tanita✿davis said...

@Jen: Hm, true. PROBABLY for something like books which highlight another culture, and blogs in which it's in their title and blogging charter that their whole goal and purpose is to highlight their culture, then it makes sense to follow that blog if that's what you're looking for. Thank you for helping me make sense of my own answer. ☺

@Charlotte: Thank you for the correction; there was EVERY chance that I'd misunderstood the question. I wasn't sure if it meant online or in person or what.

We WERE mostly Caucasian, cisgendered, ablebodied and straight at the KidlitCon this time, true... and accessible and appealing is something tangible and realistic at which to shoot... starting to get the word out sooner this next time about who we are, where we'll be and what we're doing. We thought we'd given ourselves a good lead-up this last time, but I think we need someone whose job is strictly PR. A thought for the list of "things to do next time."

Sarah Stevenson said...

They're all great questions, Charlotte...In fact, I don't think it's the wrong question at all--rather, as long as we keep asking these questions, at least thinking about them and not ignoring them, it's the right thing to do.

This was a great post, Tanita. I actually often wonder if people assume I am NOT diverse (that whole "default assumption" thing) if they don't know my background (or, uh, haven't looked at a picture).

Susan T. said...

I have always enjoyed you guys for being you guys. Y'all for being y'all. You know what I mean. I am sure that everything you are, including your race and background, influences what you write, and that's how I know you: by your writing! (ONE day we will all meet!) At any rate, I am here because I have long admired both of you as writers.

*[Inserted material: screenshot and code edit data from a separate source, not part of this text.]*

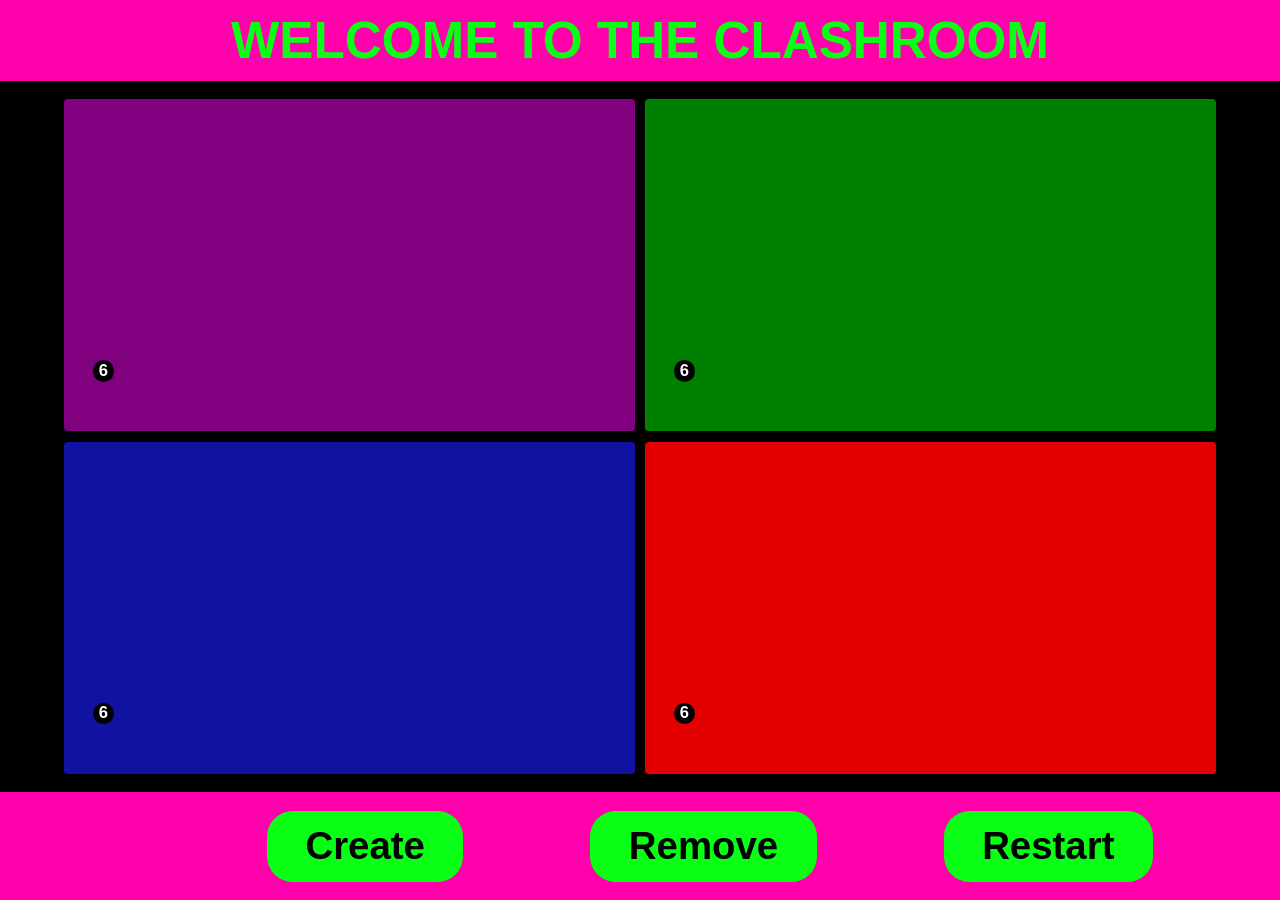
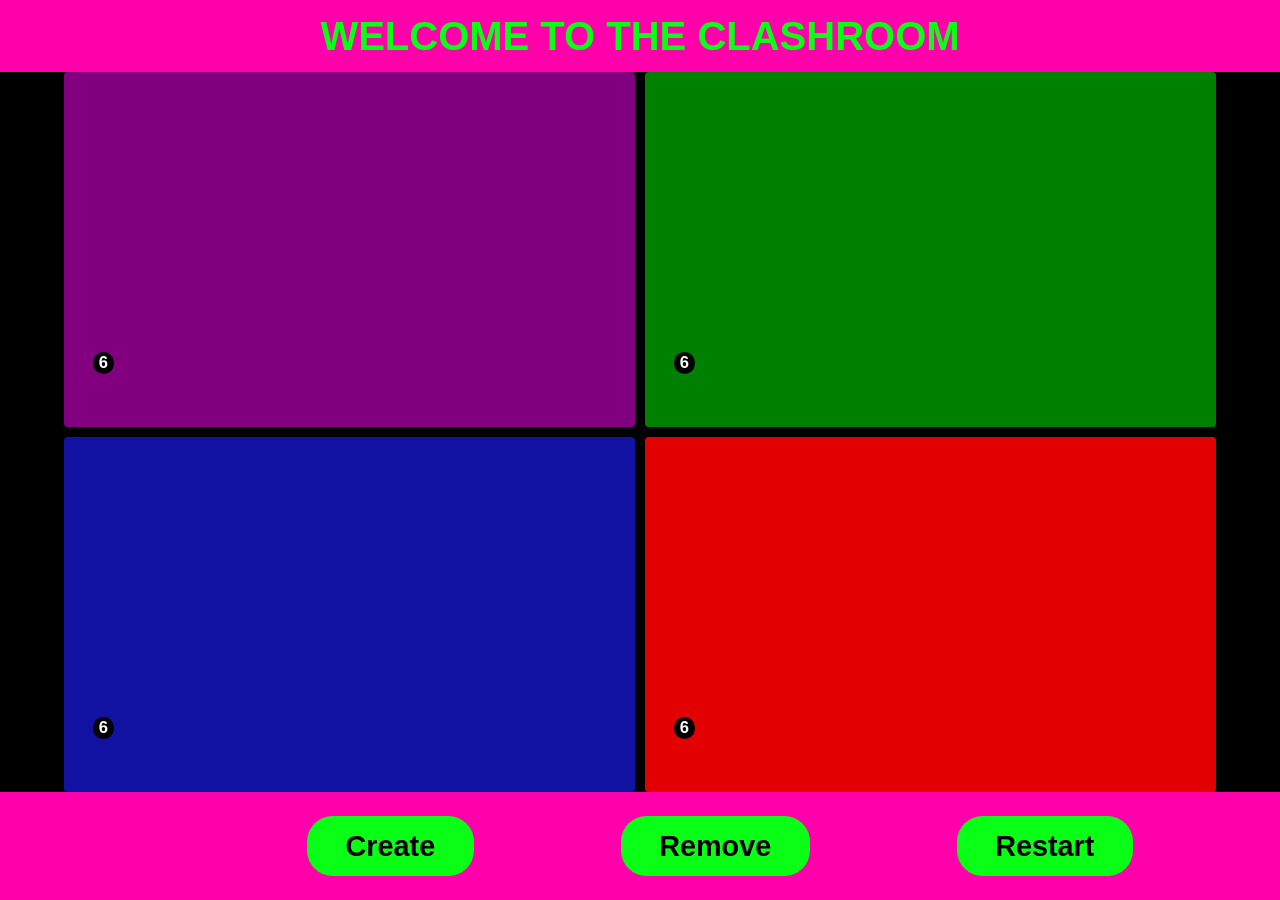

Refactor CSS for improved responsiveness and layout

--- a/styles4.css
+++ b/styles4.css
@@ -7,9 +7,10 @@
 body {
     display: flex;
     flex-direction: column;
-    justify-content: space-between;
+    justify-content: flex-start;
     align-items: center;
     height: 100vh;
+    height: 100dvh;
     width: 100vw;
     background-color: black;
     color: white;
@@ -19,12 +20,12 @@ body {
 
 .top-row, .bottom-row {
     width: 100vw;
-    height: 9vh; /* Slightly increased to improve spacing */
+    height: 8dvh; /* Budgeted height for top row */
     display: flex;
     justify-content: center;
     align-items: center;
-    font-size: 4vw;
-    color:rgb(9, 255, 21);
+    font-size: clamp(1.5rem, 4vw, 2.5rem); /* Clamped header typography */
+    color: rgb(9, 255, 21);
     font-weight: bold;
     background-color: rgb(255, 0, 170);
 }
@@ -32,10 +33,11 @@ body {
 .game-grid {
     display: grid;
     grid-template-columns: repeat(2, 1fr);
-    grid-template-rows: repeat(2, 1fr);
-    gap: 0.8vw; /* Reduced to minimize the spacing */
+    grid-template-rows: repeat(2, minmax(0, 1fr)); /* Maintained 2x2 geometry with layout safety */
+    gap: 0.8vw; 
     width: 90vw;
-    height: 75vh; /* Adjusted to fit within the full screen */
+    height: 80dvh; /* Budgeted grid height */
+    margin: 0 auto; /* Perfect horizontal centering */
 }
 
 .grid-item {
@@ -45,9 +47,18 @@ body {
     align-items: center;
     gap: 0.5vw;
     position: relative;
-    font-size: 3vw;
+    font-size: clamp(1rem, 3vw, 2rem); /* Clamped grid typography */
     border-radius: 0.3vw;
     cursor: pointer;
+    overflow: hidden; /* Content spill safety */
+    max-height: 100%; /* Content spill safety */
+}
+
+/* Internal grid content containment rule */
+.grid-item img, .grid-item * {
+    max-width: 100%;
+    max-height: 100%;
+    object-fit: contain;
 }
 
 .counter {
@@ -67,23 +78,27 @@ body {
     align-items: center;
 }
 
-
 .bottom-row {
     display: flex;
     justify-content: space-evenly;
+    align-items: center; /* Keeps items perfectly centered vertically */
     width: 100vw;
-    height: 12vh; /* Matches top row for balance */
+    height: 12dvh; /* Budgeted standalone bottom row height */
 }
 
 button {
-    font-size: 3vw;
-    padding: 1.5vh 3vw;
+    font-size: clamp(1rem, 2.5vw, 1.8rem); /* Clamped button typography */
+    padding: 1.5dvh 3vw; /* Adjusted padding budget */
     border: none;
     background-color: rgb(9, 255, 21);
     color: rgb(0, 0, 0);
     font-weight: bold;
     cursor: pointer;
     border-radius: 2vw;
+    max-height: 80%; /* Vertical containment inside bottom bar */
+    display: flex;
+    align-items: center;
+    justify-content: center;
 }
 
 button:hover {
@@ -94,7 +109,7 @@ button:hover {
 
 .draggable {
     cursor: grab;
-    font-size: 3vw;
+    font-size: clamp(1rem, 3vw, 2rem); /* Clamped typography matching grid items */
     user-select: none;
 }
 
@@ -107,4 +122,5 @@ button:hover {
     align-items: center;
     gap: 0.5vw; /* Space between new caps */
     margin-left: 1vw; /* Small gap from buttons */
+    max-height: 100%; /* Vertical layout safety */
 }
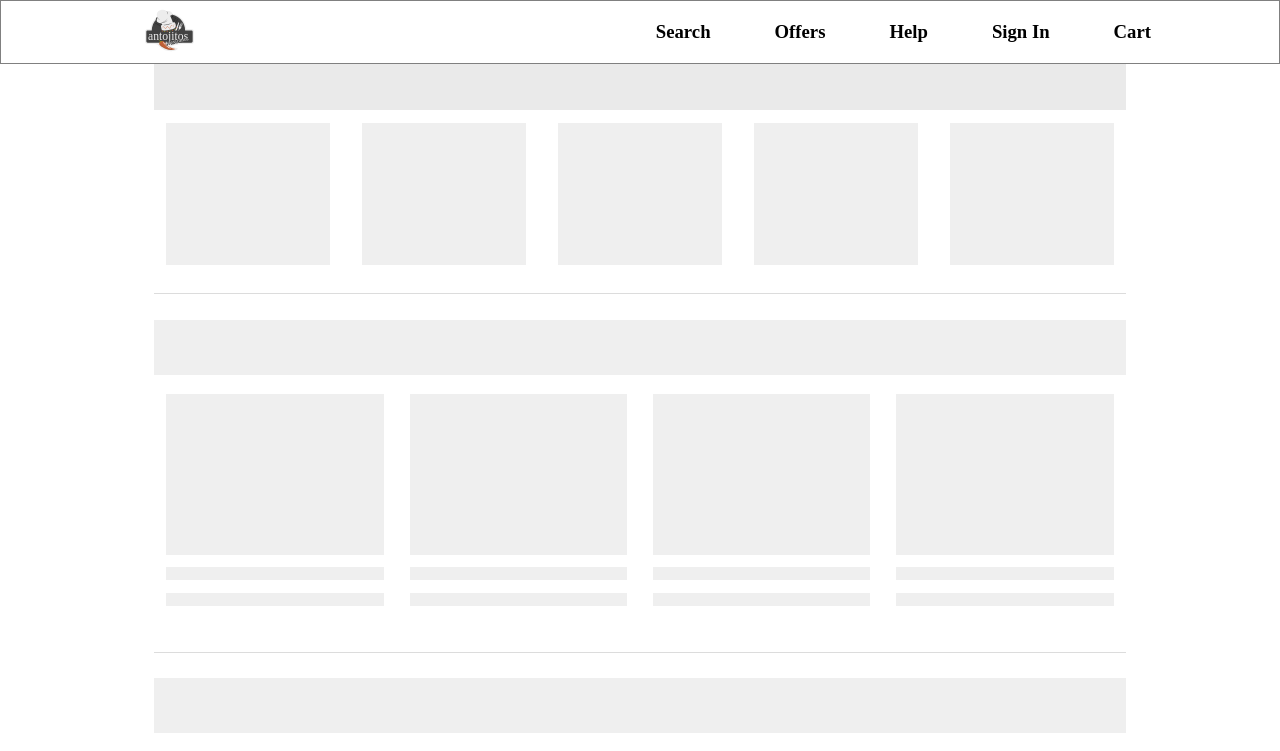
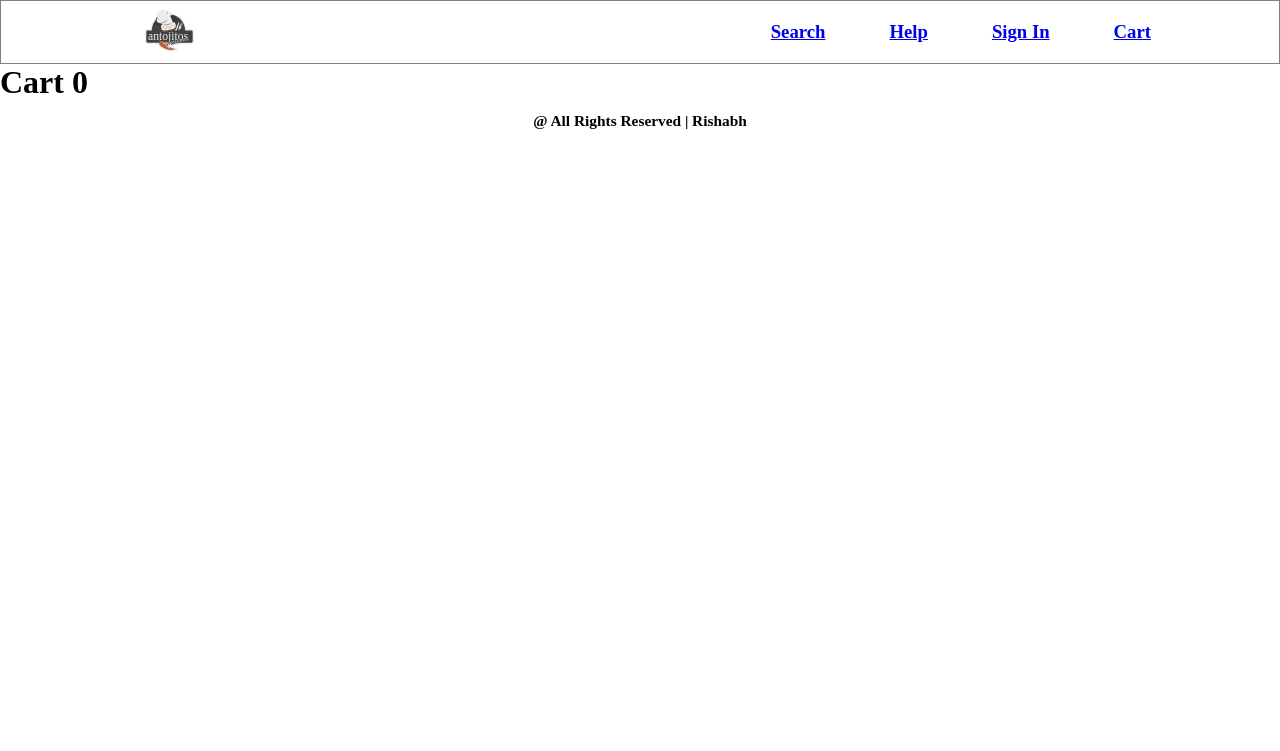
Before and after one commit to Rishabh8210/Foodies, a React (Vite) app: page /cart in a window 1280 px wide. Shown: the top 751 px of the page. Built offline with nearby package versions, Linux system fonts and the light colour scheme; no server answers.

Commit message:
Addded Dinamic Routing

```diff
--- a/App.js
+++ b/App.js
@@ -3,17 +3,54 @@ import ReactDOM from "react-dom/client"
 import Header from "./src/Components/Header.js"
 import Body from "./src/Components/Body.js"
 import Footer from "./src/Components/Footer.js"
-
+import { Outlet, RouterProvider, createBrowserRouter } from "react-router-dom"
+import Search from "./src/Components/Search.js"
+import Help from "./src/Components/Help.js"
+import Offers from "./src/Components/Offers.js"
+import SignIn from "./src/Components/SignIn.js"
+import Cart from "./src/Components/Cart.js"
 const AppLayout = () => {
     return (
         <>
             <Header />
-            <Body />
+            {/* <Body /> */}
+            <Outlet />
             <Footer />
         </>
     )
 }
-
+const appRouter = {} = createBrowserRouter([
+    {
+        path : "/",
+        element : <AppLayout />,
+        children : [
+            {
+                path : "/",
+                element : <Body />,
+            },
+            {
+                path : "/search",
+                element : <Search />
+            },
+            {
+                path : "/help",
+                element : <Help />
+            },
+            {
+                path : "/offers",
+                element : <Offers />
+            },
+            {
+                path : "/signin",
+                element : <SignIn />
+            },
+            {
+                path : "/cart",
+                element : <Cart />
+            },
+        ]
+    }
+])
 const root = ReactDOM.createRoot(document.querySelector(".root"));
 
-root.render(<AppLayout />)
+root.render(<RouterProvider router = {appRouter} />)
--- a/package.json
+++ b/package.json
@@ -25,7 +25,8 @@
   },
   "dependencies": {
     "react": "^18.2.0",
-    "react-dom": "^18.2.0"
+    "react-dom": "^18.2.0",
+    "react-router-dom": "^6.22.3"
   },
   "browserslist": [
     "last 2 chrome versions"
--- /dev/null
+++ b/src/Components/Cart.js
@@ -0,0 +1,9 @@
+import React from "react"
+import ReactDOM from "react-dom/client"
+
+const Cart = () => {
+    return (
+        <h1>Cart 0</h1>
+    )
+}
+export default Cart;
--- a/src/Components/Header.js
+++ b/src/Components/Header.js
@@ -1,16 +1,24 @@
 import React from "react"
 import ReactDOM from "react-dom/client"
 import Logo from "../Assets/Logo.svg"
+import { Link } from "react-router-dom"
 const Header = () => {
     return (
         <div className="header">
             <img className = "logo" alt ="Logo" src = {Logo} />
             <div className="nav-menu">
-                <h3>Search</h3>
-                <h3>Offers</h3>
-                <h3>Help</h3>
-                <h3>Sign In</h3>
-                <h3>Cart</h3>
+                <Link to="/search">
+                    <h3>Search</h3>
+                </Link>
+                <Link to="/help">
+                    <h3>Help</h3>
+                </Link>
+                <Link to="/signin">
+                    <h3>Sign In</h3>
+                </Link>
+                <Link to="/cart">
+                    <h3>Cart</h3>
+                </Link>
             </div>
         </div>
     )
--- /dev/null
+++ b/src/Components/Help.js
@@ -0,0 +1,8 @@
+import React from "react"
+import ReactDOM from "react-dom/client"
+const Help = () => {
+    return (
+        <h1>Help</h1>
+    )
+}
+export default Help;
--- /dev/null
+++ b/src/Components/Offers.js
@@ -0,0 +1,10 @@
+import React from "react"
+import ReactDOM from "react-dom/client"
+
+const Offers = () => {
+    return (
+        <h1>Offers</h1>
+    )
+}
+
+export default Offers;
--- /dev/null
+++ b/src/Components/Search.js
@@ -0,0 +1,9 @@
+import React from "react"
+import ReactDOM from "react-dom/client"
+
+const Search = () => {
+    return(
+        <h1>Seach Restaurant Food</h1>
+    )
+}
+export default Search;
--- /dev/null
+++ b/src/Components/SignIn.js
@@ -0,0 +1,8 @@
+import React from "react"
+import ReactDOM from "react-dom/client"
+const SignIn = () => {
+    return (
+        <h1>Sign In</h1>
+    )
+}
+export default SignIn;
```
Also changed, not shown: 1 other file (tests, documents, lock files or other folders).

Charlotte said...

@Tanita--this one was By Far the most diverse of all the Kidlitcon's I have ever been to. It would be great if somehow we could make next year's even more so.

Maybe even have more men.

Sarah Stevenson said...

Susan, wish you could have been there, too!! Someday we'll meet in person. :) Maybe next year in Baltimore.

Charlotte, yes, more men would be good...sadly, I couldn't convince Ian Lendler to stick around for Saturday (though I did get a very nice email from him after the Con).

Jennifer R. Hubbard said...

I started reading this blog because it's labeled "The WritingYA Weblog," and writing YA is what I do.

At first, I kind of thought TadMack was a guy, and I had no clue who Aquafortis was, and whether male or female. Eventually I got to know who you both are. The reason I keep hanging around is for the book and writing discussions. And the toons!

I think--hope--the diversity discussion is expanding from diversity being a topic in itself, to diversity being a lens through which we address all other topics. That is, not just "Diverse books" as a topic, but, "Diverse perspectives on violence in YA." "Diverse perspectives on parental characters in MG." "Diverse views of [every topic we ever discuss in the children's lit field]."

I think right now there is still too much of this being viewed as an end in itself: "Oh, we have a panel on diversity, so we should make sure to have diverse authors on it," and then that being the only session where the diversity of the panelists is considered--rather than striving for diversity on all the panels and in all the sessions. (I'm not talking about Kidlitcon here; I'm speaking more generally.) And honestly, this isn't unique to kidlit either. In other workplaces and society generally, diversity is something people like to talk about as its own special topic in its own special slot.

Gah, I'm long-winded!

tanita✿davis said...

@Susan T: I think the entirety of who we are certainly informs what we write - I think if we can be taken as ALL of what we are, that makes more sense... if you know what I mean.

@Charlotte: Oh, wow. MEN. That would be amazing... and, yeah. I looked back at pictures of the 2007 KidlitCon, and I think there was maybe A single person of color there. So, we've come a long way, baby. And have a bit more to go...

@Jennifer Hubbard: Aww! I'm honored you thought I was a guy! I don't know why, but that's awesome! And, I take your point about the application of perspective -- that would, indeed, be an amazing thing to have in terms of applying those different viewpoints to everything in children's lit. A very good point.